Can I use EMET to help protect Chrome against attack on Microsoft Windows?

There are known compatibility problems between Microsoft's EMET anti-exploit toolkit and some versions of Chrome. These can prevent Chrome from running in some configurations. Moreover, the Chrome security team does not recommend the use of EMET with Chrome because its most important security benefits are redundant with or superseded by built-in attack mitigations within the browser. For users, the very marginal security benefit is not usually a good trade-off for the compatibility issues and performance degradation the toolkit can cause.

Why does the password manager ignore autocomplete='off' for password fields?

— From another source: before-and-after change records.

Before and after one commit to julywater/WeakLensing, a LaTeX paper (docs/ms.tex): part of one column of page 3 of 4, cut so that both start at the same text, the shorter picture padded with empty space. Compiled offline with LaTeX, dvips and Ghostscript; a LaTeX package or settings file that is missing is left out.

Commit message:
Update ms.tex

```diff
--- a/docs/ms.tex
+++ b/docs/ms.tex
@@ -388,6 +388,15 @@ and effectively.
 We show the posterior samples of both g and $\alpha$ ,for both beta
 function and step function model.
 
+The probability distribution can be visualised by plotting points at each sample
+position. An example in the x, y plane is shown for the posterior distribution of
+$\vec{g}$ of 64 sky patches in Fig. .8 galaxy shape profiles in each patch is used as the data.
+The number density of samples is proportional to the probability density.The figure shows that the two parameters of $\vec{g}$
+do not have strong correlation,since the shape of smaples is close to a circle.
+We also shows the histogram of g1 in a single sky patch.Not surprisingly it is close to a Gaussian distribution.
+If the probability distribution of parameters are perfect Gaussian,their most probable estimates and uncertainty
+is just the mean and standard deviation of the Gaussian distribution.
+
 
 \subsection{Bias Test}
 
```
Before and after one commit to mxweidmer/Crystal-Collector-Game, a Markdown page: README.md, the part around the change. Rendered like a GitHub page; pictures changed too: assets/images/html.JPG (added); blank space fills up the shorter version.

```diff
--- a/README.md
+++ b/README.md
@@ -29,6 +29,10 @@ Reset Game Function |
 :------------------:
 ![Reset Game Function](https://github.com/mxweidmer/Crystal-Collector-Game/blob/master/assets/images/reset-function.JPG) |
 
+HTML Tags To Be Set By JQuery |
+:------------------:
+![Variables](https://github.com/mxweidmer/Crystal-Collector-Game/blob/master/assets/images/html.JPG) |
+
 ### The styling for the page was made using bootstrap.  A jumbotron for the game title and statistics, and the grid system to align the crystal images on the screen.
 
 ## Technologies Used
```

Ignoring autocomplete='off' for password fields allows the password manager to give more power to users to manage their credentials on websites. It is the security team's view that this is very important for user security by allowing users to have unique and more complex passwords for websites. As it was originally implemented, autocomplete='off' for password fields took control away from the user and gave control to the web site developer, which was also a violation of the priority of constituencies. For a longer discussion on this, see the mailing list announcement.

Why are some web platform features only available in HTTPS page-loads?

The full answer is here: we Prefer Secure Origins For Powerful New Features. In short, many web platform features give web origins access to sensitive new sources of infomation, or significant power over a user's experience with their computer/phone/watch/et c., or over their experience with it. We would therefore like to have some basis to believe the origin meets a minimum bar for security, that the sensitive information is transported over the Internet in an authetnicated and confidential way, and that users can make meaningful choices to trust or not trust a web origin.

Note that the reason we require secure origins for WebCrypto is slightly different: An application that uses WebCrypto is almost certainly using it to provide some kind of security guarantee (e.g. encrypted instant messages or email). However, unless the JavaScript was itself transported to the client securely, it cannot actually provide any guarantee. (After all, a MITM attacker could have modified the code, if it was not transported securely.)

Which origins are "secure"?

Secure origins are those that match at least one of the following (scheme, host, port) patterns:
  • (https, *, *)
  • (wss, *, *)
  • (*, localhost, *)
  • (*, 127/8, *)
  • (*, ::1/128, *)
  • (file, *, —)
  • (chrome-extension, *, —)
That is, secure origins are those that load resources either from the local machine (necessarily trusted) or over the network from a cryptographically-authenticated server.

What's the story with certificate revocation?

Chrome's primary mechanism for checking the revocation status of HTTPS certificates is CRLsets.

Chrome also supports Online Certificate Status Protocol (OCSP). However, the effectiveness of OCSP is is essentially 0 unless the client fails hard (refuses to connect) if it cannot get a live, valid OCSP response. No browser has OCSP set to hard-fail by default, for good reasons explained by Adam Langley (see https://www.imperialviolet.org/2014/04/29/revocationagain.html and https://www.imperialviolet.org/2014/04/19/revchecking.html).

Stapled OCSP with the Must Staple option (hard-fail if a valid OCSP response is not stapled to the certificate) is a much better solution to the revocation problem than non-stapled OCSP. CAs and browsers are working toward that solution (see the Internet-Draft: http://tools.ietf.org/html/draft-hallambaker-tlssecuritypolicy-03).

Additionally, non-stapled OCSP poses a privacy problem: in order to check the status of a certificate, the client must query an OCSP responder for the status of the certificate, thus exposing a user's HTTPS browsing history to the responder (a third party).

Chrome performs online checking for Extended Validation certificates if it does not already have a non-expired CRLSet entry covering the domain. If Chrome does not get a response, it simply downgrades the security indicator to Domain Validated.

See also this bug for more discussion of the user-facing UX: https://code.google.com/p/chromium/issues/detail?id=361820.